Start of Records to process

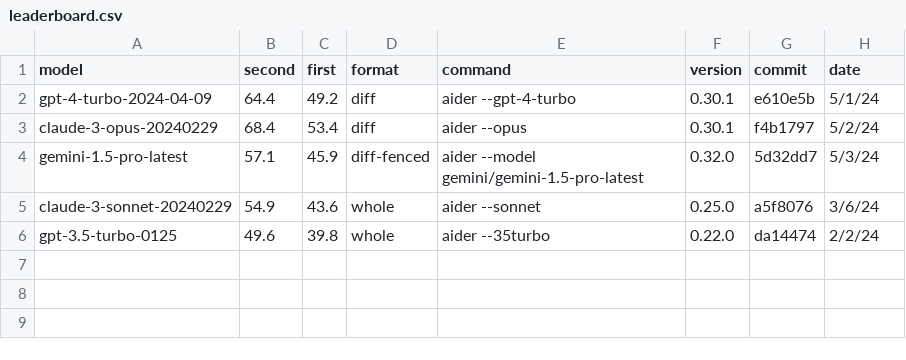
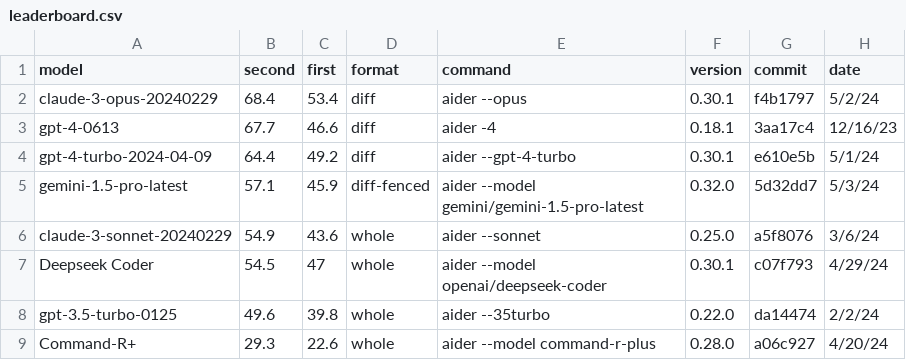
Before and after one commit to CompactSaaS-Org/aider, a CSV file: _data/leaderboard.csv, drawn as a sheet.

```diff
--- a/_data/leaderboard.csv
+++ b/_data/leaderboard.csv
@@ -1,6 +1,9 @@
 model,second,first,format,command,version,commit,date
+claude-3-opus-20240229,68.4,53.4,diff,aider --opus,0.30.1,f4b1797,5/2/24
+gpt-4-0613,67.7,46.6,diff,aider -4,0.18.1,3aa17c4,12/16/23
 gpt-4-turbo-2024-04-09,64.4,49.2,diff,aider --gpt-4-turbo,0.30.1,e610e5b,5/1/24
-claude-3-opus-20240229,68.4,53.4,diff,aider --opus,0.30.1,f4b1797,5/2/24
 gemini-1.5-pro-latest,57.1,45.9,diff-fenced,aider --model gemini/gemini-1.5-pro-latest,0.32.0,5d32dd7,5/3/24
 claude-3-sonnet-20240229,54.9,43.6,whole,aider --sonnet,0.25.0,a5f8076,3/6/24
+Deepseek Coder,54.5,47,whole,aider --model openai/deepseek-coder,0.30.1,c07f793,4/29/24
 gpt-3.5-turbo-0125,49.6,39.8,whole,aider --35turbo,0.22.0,da14474,2/2/24
+Command-R+,29.3,22.6,whole,aider --model command-r-plus,0.28.0,a06c927,4/20/24
```
Also changed, not shown: 1 other file.
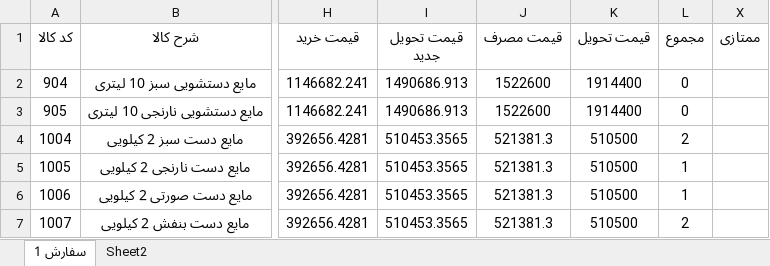
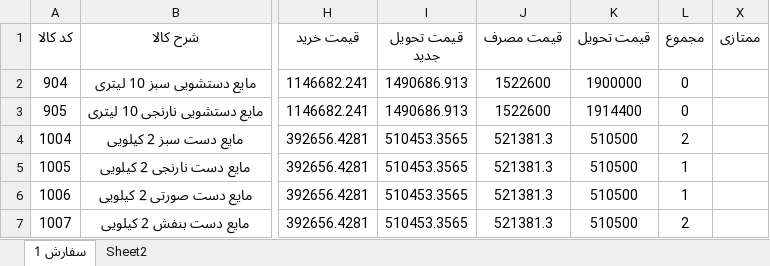
Before and after one commit to payman2101/rafooneh, an Excel workbook: سفارش 1405.xlsx, sheet سفارش 1, drawn as a sheet; only a part is shown, gaps mark what is left out; values as stored, in another font and other column widths than the file's, no borders; the diff names each change by its address in the sheet, - before the commit and + after, or states it on an @@ line.

Commit message:
sync: update product data files from Google Sheets

```diff
--- a/سفارش 1405.xlsx (sheet سفارش 1)
+++ b/سفارش 1405.xlsx (sheet سفارش 1)
-K2 (قیمت تحویل): 1914400
+K2 (قیمت تحویل): 1900000
```
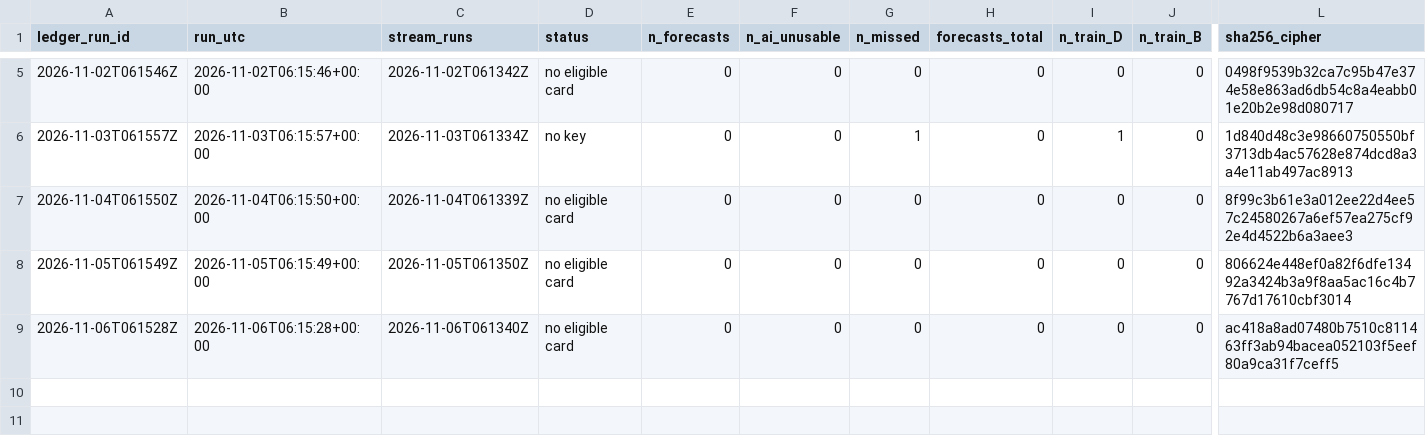
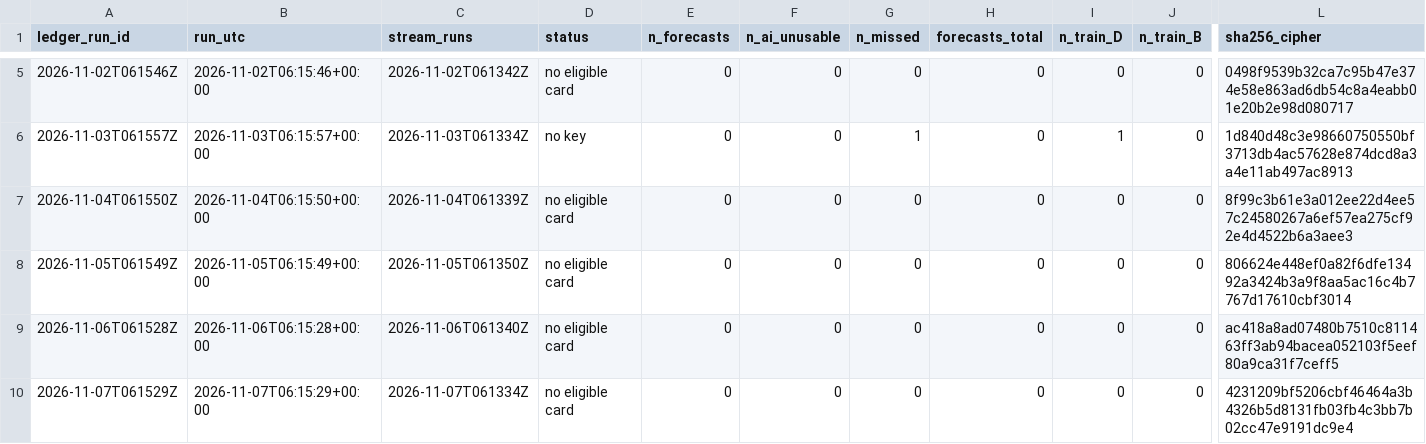
Before and after one commit to avram3scu-art/emo-core-v1, a CSV file: data/selfmodel/ledger_index.csv, drawn as a sheet; only a part is shown, gaps mark what is left out; rows hold the shown columns only; the diff names each change by its address in the sheet, - before the commit and + after, or states it on an @@ line.

```diff
--- a/data/selfmodel/ledger_index.csv
+++ b/data/selfmodel/ledger_index.csv
+row 10: 2026-11-07T061529Z | 2026-11-07T06:15:29+00:00 | 2026-11-07T061334Z | no eligible card | 0 | 0 | 0 | 0 | 0 | 0 | 4231209bf5206cbf46464a3b4326b5d8131fb03fb4c3bb7b02cc47e9191dc9e4
```
Also changed, not shown: 1 other file.
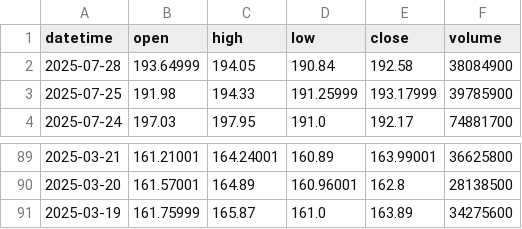
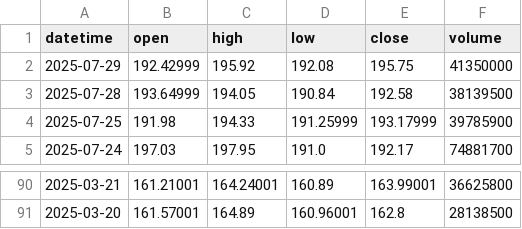
Before and after one commit to Nickeniklas/streamlit_stockdata, a CSV file: stockdata/stockdata_GOOGL.csv, drawn as a sheet; only a part is shown, gaps mark what is left out.

```diff
--- a/stockdata/stockdata_GOOGL.csv
+++ b/stockdata/stockdata_GOOGL.csv
@@ -1,3 +1,4 @@
 datetime,open,high,low,close,volume
-2025-07-28,193.64999,194.05,190.84,192.58,38084900
+2025-07-29,192.42999,195.92,192.08,195.75,41350000
+2025-07-28,193.64999,194.05,190.84,192.58,38139500
 2025-07-25,191.98,194.33,191.25999,193.17999,39785900
@@ -90,2 +91 @@ datetime,open,high,low,close,volume
 2025-03-20,161.57001,164.89,160.96001,162.8,28138500
-2025-03-19,161.75999,165.87,161.0,163.89,34275600
```
Also changed, not shown: stockdata/stockdata_AAPL.csv, stockdata/stockdata_AMZN.csv, 6 other files.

End of Records to process

-- Exercise --
Write out every line of the entries that holds the word "Before".

-- Exercise result --
Before and after one commit to CompactSaaS-Org/aider, a CSV file: _data/leaderboard.csv, drawn as a sheet.
Before and after one commit to payman2101/rafooneh, an Excel workbook: سفارش 1405.xlsx, sheet سفارش 1, drawn as a sheet; only a part is shown, gaps mark what is left out; values as stored, in another font and other column widths than the file's, no borders; the diff names each change by its address in the sheet, - before the commit and + after, or states it on an @@ line.
Before and after one commit to avram3scu-art/emo-core-v1, a CSV file: data/selfmodel/ledger_index.csv, drawn as a sheet; only a part is shown, gaps mark what is left out; rows hold the shown columns only; the diff names each change by its address in the sheet, - before the commit and + after, or states it on an @@ line.
Before and after one commit to Nickeniklas/streamlit_stockdata, a CSV file: stockdata/stockdata_GOOGL.csv, drawn as a sheet; only a part is shown, gaps mark what is left out.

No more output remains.